Obesity can be a medically determinable impairment when established by objective medical evidence from an acceptable medical source. Social Security will not use a diagnosis or a statement of symptoms to establish a medically determinable impairment. Signs and laboratory findings that may establish obesity as a medically determinable impairment include measured height and weight, measured waist size and body mass index, each measured over time.
Obesity is defined as a body mass index of 30.0 or higher. No specific weight or body mass index establishes obesity as a medically determinable impairment or a severe impairment for purposes of the Social Security disability program. If a person’s body mass index is within the normal range, they may still have obesity if their waist measurement is high.
In determining whether obesity is a severe impairment, Social Security considers all symptoms such as fatigue or pain that could limit functioning. Social Secuity also considers functional limitations from obesity and any other physical or mental impairment. If a person’s obesity, alone or in combination with other impairments, significantly limit physical or mental ability to do basic work activities, the impairment is severe.
Although obesity is not a listed impairment, the functional limitations caused by medically determinable impairment of obesity, alone or in combination with another impairment, may medically equal a listing.

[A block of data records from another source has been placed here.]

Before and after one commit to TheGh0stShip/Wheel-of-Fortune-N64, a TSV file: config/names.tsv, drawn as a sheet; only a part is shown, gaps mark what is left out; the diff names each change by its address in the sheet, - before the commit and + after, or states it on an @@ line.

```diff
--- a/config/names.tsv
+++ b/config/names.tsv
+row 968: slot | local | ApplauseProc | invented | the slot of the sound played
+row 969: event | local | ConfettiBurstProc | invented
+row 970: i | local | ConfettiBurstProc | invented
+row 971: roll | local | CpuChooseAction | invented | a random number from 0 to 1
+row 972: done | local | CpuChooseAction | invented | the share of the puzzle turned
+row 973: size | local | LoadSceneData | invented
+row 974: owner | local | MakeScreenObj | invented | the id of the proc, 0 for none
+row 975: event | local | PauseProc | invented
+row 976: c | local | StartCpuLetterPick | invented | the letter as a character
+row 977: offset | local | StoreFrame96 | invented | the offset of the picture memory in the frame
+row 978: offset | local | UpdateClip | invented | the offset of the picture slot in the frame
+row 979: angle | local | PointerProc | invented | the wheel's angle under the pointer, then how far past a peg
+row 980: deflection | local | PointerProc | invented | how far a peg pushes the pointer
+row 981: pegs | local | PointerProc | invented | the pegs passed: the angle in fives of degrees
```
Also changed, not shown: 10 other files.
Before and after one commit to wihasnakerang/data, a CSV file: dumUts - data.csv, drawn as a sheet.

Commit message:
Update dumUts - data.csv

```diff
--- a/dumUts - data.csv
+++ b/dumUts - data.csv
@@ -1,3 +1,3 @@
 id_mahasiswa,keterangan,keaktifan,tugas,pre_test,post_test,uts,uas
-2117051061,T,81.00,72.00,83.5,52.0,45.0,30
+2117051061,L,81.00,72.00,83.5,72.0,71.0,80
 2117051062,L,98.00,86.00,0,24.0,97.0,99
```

Social Security must consider the limiting effects of obesity when assessing a person’s residual functional capacity. Social Secuity assesses residual functional capacity to show the effect of obesity upon the person’s ability to perform routine movement and necessary physical activity within the work environment. The combined effects of obesity with another impairment may be greater than the effects of each impairment considered separately. (SSR 19-02p, May 20, 2019.)